> _Exercise prompt_
Some lines in the listing below may include the string "strings". How many are there? Give only the number.

> _Exercise material_
--- START ---

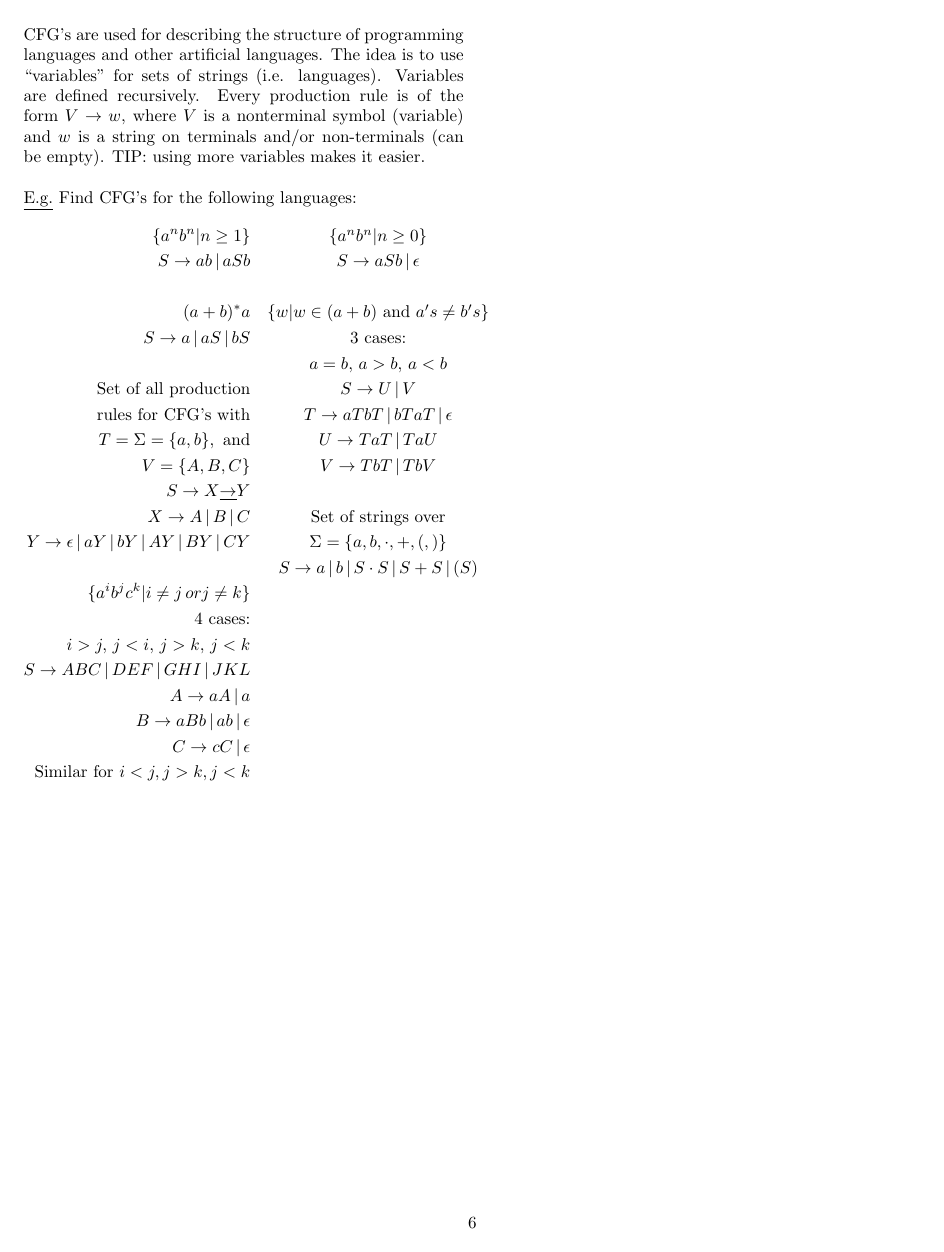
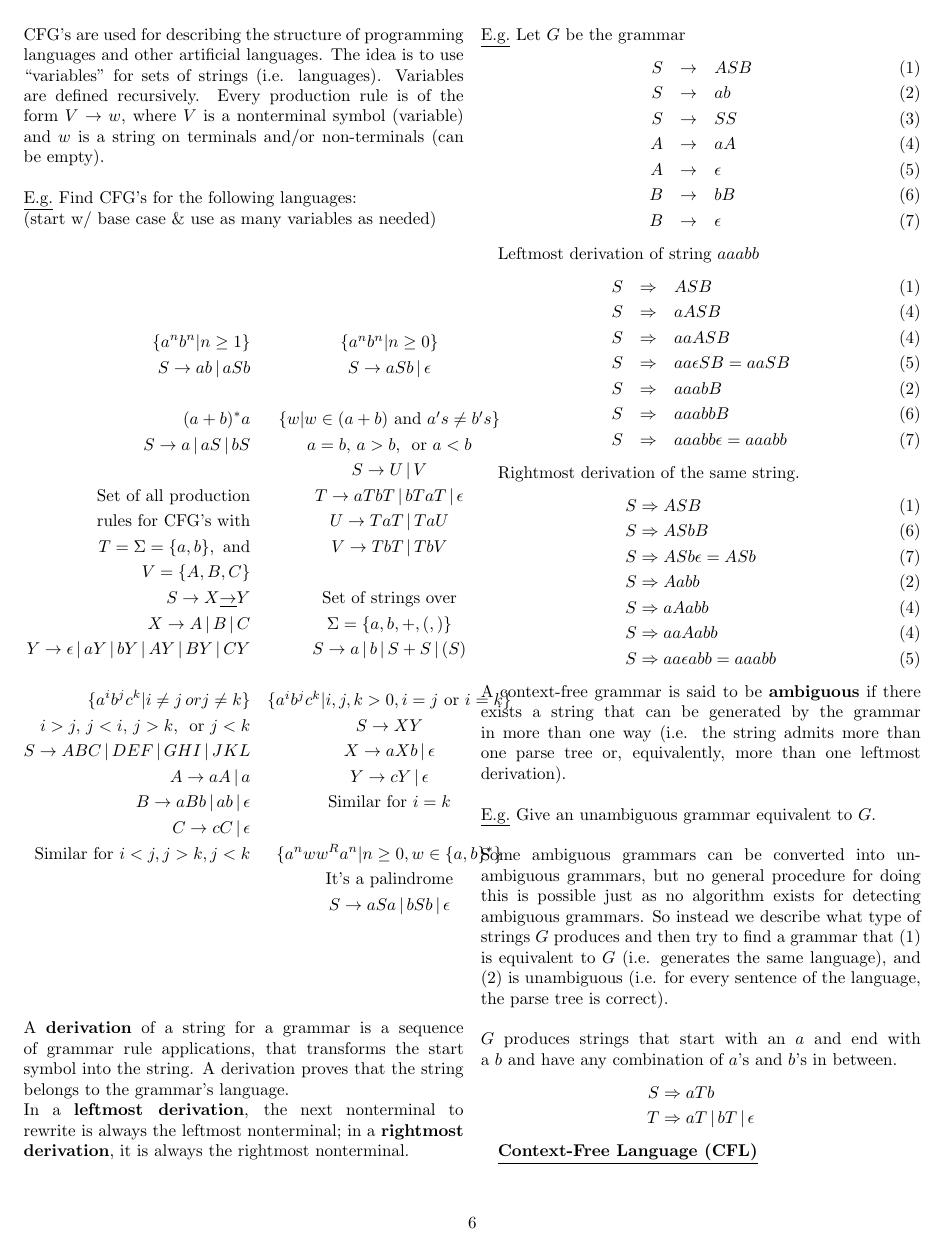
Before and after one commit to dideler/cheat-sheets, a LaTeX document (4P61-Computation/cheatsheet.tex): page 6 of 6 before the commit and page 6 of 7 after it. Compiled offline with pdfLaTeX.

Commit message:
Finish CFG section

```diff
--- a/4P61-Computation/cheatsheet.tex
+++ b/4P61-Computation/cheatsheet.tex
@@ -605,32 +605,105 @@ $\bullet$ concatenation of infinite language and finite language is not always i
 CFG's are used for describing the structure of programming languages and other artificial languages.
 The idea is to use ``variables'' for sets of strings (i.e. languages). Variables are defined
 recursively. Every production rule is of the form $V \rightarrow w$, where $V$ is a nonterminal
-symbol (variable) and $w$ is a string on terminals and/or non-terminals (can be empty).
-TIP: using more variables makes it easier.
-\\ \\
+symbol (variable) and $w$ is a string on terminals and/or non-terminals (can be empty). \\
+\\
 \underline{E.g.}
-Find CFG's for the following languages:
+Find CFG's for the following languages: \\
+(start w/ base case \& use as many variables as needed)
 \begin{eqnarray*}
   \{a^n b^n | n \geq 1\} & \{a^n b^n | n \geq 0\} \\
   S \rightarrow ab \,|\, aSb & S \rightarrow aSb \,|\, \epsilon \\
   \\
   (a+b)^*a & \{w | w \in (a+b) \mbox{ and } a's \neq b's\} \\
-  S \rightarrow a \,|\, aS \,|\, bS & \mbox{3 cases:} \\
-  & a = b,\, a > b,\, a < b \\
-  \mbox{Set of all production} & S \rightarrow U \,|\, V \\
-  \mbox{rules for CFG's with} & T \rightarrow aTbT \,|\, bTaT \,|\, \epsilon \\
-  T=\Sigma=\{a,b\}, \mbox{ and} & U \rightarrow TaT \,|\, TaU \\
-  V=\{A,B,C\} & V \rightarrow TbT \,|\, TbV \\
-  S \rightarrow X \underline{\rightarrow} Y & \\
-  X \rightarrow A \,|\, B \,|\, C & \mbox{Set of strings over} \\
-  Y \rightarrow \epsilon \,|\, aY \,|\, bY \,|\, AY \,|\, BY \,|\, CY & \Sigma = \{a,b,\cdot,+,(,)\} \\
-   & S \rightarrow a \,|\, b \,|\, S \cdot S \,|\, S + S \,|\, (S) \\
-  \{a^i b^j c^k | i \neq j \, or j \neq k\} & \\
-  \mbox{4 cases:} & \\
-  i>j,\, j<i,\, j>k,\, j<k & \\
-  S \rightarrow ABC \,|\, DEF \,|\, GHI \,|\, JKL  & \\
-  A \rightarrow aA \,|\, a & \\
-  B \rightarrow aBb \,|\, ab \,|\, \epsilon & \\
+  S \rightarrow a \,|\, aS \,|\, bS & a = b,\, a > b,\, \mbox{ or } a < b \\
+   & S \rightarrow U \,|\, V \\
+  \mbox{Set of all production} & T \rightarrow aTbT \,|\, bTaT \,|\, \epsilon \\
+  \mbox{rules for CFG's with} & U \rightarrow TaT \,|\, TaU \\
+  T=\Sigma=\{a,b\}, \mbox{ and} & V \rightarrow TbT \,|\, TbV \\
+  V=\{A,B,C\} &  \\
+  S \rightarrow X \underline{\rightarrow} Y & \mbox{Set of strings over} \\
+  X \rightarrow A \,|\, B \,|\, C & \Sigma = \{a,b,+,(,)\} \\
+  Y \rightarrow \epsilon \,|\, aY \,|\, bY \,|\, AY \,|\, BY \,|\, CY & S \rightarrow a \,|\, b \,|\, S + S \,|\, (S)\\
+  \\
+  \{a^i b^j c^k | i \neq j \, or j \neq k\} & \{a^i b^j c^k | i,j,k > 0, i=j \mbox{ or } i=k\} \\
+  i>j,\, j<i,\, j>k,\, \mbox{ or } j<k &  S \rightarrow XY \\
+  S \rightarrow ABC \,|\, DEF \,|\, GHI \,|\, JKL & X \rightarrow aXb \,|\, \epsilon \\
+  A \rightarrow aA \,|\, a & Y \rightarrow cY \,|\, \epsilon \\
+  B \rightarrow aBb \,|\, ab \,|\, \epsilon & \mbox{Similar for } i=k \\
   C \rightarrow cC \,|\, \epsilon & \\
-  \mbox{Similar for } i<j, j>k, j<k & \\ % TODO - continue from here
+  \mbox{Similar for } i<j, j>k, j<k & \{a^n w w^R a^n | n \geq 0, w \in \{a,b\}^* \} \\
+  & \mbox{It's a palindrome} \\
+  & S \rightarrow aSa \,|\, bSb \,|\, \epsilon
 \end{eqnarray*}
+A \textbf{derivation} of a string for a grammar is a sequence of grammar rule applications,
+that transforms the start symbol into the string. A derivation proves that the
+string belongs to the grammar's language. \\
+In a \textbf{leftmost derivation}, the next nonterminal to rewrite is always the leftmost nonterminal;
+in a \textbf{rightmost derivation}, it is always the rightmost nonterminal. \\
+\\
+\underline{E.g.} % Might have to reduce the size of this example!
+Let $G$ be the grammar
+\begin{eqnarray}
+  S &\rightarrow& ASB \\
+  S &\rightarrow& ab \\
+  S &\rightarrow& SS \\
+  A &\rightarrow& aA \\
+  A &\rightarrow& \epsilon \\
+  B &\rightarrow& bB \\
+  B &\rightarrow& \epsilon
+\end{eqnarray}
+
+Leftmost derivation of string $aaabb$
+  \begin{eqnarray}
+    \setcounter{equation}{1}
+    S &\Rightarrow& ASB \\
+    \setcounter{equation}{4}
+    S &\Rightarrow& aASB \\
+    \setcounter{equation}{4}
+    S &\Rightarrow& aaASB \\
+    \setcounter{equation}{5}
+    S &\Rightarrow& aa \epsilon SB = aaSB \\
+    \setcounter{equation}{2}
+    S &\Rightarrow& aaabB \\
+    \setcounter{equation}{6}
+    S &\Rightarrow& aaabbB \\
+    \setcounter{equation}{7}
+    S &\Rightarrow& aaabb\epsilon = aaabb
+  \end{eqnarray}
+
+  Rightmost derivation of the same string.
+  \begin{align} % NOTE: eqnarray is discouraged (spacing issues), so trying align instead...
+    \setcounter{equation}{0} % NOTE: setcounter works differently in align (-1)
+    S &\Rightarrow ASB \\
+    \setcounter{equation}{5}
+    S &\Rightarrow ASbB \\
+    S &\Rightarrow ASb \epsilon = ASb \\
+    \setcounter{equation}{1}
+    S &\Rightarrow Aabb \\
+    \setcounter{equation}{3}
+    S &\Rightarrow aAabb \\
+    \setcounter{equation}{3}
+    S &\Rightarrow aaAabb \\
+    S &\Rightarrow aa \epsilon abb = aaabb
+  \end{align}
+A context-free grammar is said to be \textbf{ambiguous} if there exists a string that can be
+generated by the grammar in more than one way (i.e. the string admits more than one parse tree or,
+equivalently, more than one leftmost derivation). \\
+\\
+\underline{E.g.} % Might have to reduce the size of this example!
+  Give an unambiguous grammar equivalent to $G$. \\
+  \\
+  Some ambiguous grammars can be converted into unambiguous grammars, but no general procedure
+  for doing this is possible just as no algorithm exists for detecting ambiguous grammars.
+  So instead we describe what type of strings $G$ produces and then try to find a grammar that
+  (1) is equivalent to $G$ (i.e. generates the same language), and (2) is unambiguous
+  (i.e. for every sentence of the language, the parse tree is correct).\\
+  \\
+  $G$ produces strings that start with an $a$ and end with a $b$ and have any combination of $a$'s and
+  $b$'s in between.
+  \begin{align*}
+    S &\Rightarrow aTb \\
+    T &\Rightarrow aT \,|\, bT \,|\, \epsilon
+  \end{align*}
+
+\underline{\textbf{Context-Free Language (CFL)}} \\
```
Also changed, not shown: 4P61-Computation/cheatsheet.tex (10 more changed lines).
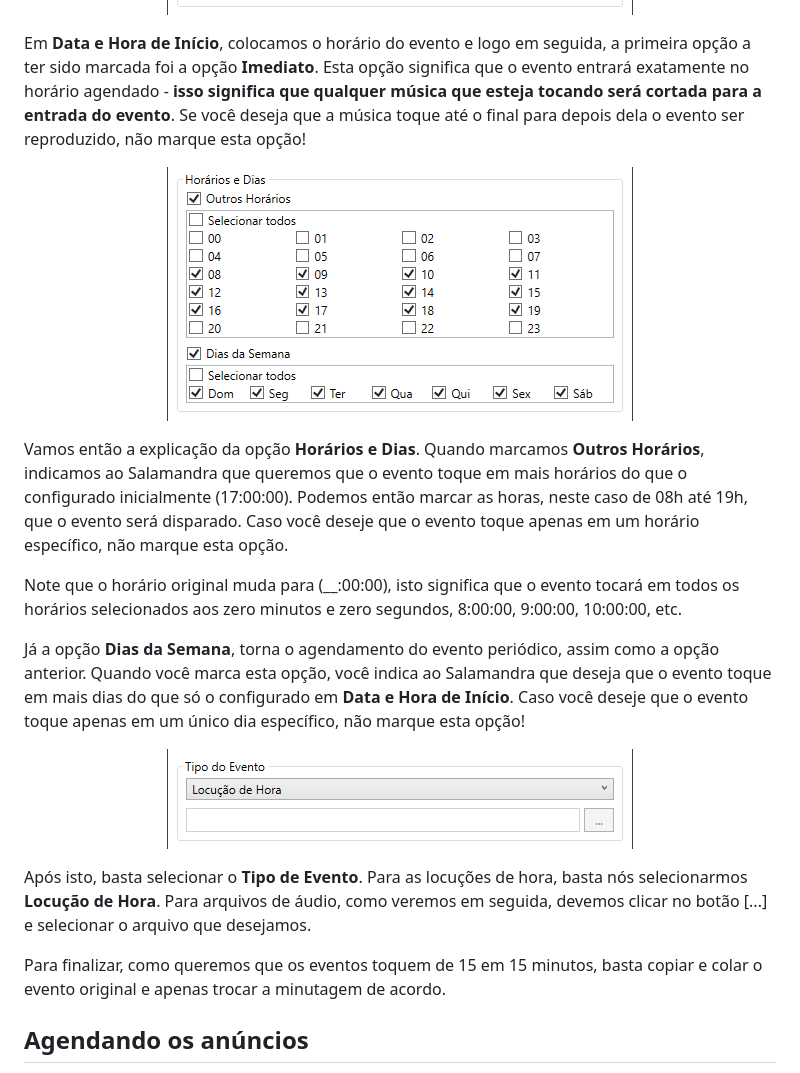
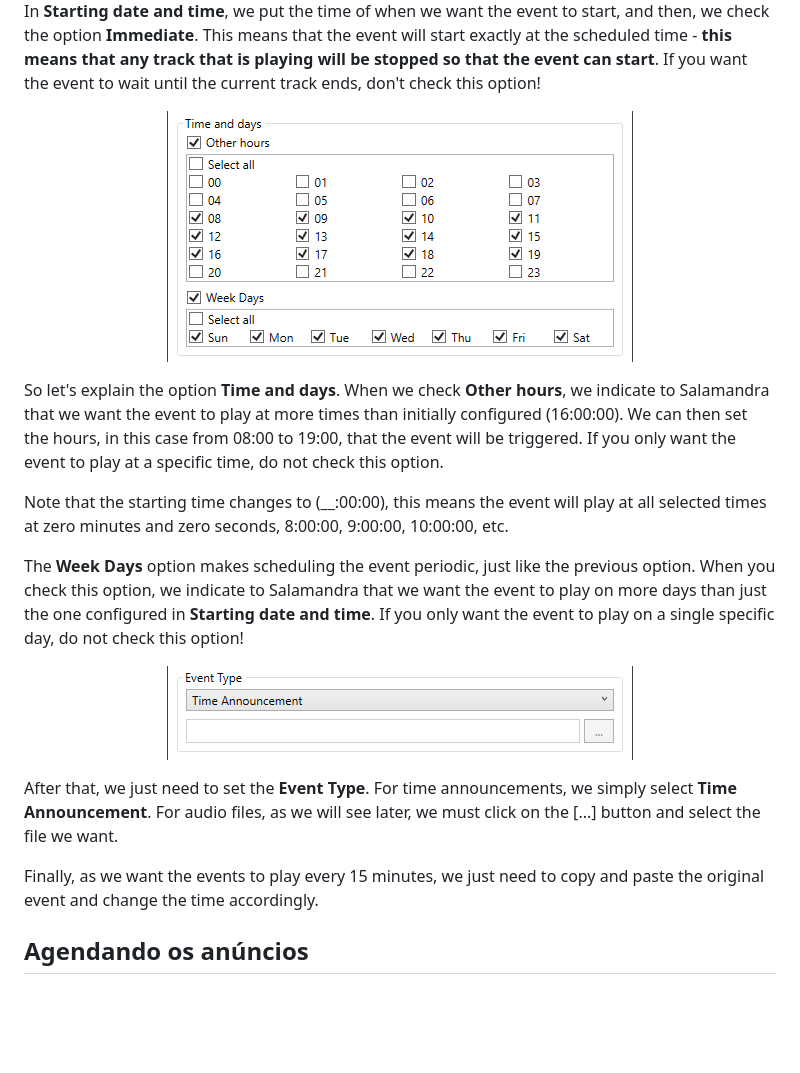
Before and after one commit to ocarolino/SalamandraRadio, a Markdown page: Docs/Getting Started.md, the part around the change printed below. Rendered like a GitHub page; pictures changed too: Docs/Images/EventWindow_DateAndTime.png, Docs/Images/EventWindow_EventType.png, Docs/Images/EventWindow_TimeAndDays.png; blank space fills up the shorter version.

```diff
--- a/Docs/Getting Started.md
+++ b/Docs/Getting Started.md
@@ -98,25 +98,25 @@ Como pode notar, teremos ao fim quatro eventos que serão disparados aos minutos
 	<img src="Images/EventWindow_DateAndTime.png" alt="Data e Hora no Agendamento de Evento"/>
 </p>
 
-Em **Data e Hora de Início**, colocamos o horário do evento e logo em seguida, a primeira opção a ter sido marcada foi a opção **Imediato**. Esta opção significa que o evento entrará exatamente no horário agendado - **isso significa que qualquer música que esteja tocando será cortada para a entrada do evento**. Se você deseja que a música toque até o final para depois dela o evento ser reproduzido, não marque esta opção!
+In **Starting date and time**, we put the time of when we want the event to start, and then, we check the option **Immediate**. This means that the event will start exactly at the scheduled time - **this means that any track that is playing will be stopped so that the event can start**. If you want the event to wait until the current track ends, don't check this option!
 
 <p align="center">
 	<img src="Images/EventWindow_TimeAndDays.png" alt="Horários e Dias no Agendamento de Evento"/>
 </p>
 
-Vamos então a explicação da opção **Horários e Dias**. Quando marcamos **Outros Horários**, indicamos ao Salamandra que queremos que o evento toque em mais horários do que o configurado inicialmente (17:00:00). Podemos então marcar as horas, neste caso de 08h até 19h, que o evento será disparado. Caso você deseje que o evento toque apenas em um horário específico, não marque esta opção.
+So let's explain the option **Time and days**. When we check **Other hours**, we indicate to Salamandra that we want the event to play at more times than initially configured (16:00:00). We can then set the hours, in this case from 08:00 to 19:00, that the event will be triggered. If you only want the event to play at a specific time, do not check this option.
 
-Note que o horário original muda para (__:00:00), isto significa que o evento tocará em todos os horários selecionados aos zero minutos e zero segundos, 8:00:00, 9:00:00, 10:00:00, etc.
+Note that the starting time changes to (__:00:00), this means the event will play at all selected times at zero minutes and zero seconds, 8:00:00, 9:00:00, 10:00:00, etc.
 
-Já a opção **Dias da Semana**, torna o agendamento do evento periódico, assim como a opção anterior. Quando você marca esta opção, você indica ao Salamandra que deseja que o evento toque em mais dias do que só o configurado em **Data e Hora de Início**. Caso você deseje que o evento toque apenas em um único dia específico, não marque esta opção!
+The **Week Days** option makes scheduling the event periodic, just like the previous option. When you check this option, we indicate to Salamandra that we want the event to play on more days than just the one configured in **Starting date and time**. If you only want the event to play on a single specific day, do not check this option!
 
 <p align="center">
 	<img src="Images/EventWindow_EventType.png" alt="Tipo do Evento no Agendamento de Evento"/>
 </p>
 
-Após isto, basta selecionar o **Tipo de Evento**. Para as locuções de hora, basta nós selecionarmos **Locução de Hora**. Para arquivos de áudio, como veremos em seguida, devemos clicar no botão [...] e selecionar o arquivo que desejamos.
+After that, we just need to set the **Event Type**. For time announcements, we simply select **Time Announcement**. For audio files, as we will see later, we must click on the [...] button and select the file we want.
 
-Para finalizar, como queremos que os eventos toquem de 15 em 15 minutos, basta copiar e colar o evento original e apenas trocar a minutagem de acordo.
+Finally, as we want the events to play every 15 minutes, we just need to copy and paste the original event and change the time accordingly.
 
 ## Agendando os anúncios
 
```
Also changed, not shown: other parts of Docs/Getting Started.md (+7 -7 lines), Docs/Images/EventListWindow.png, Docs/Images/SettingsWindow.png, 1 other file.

--- END ---

> _Response to this task_
5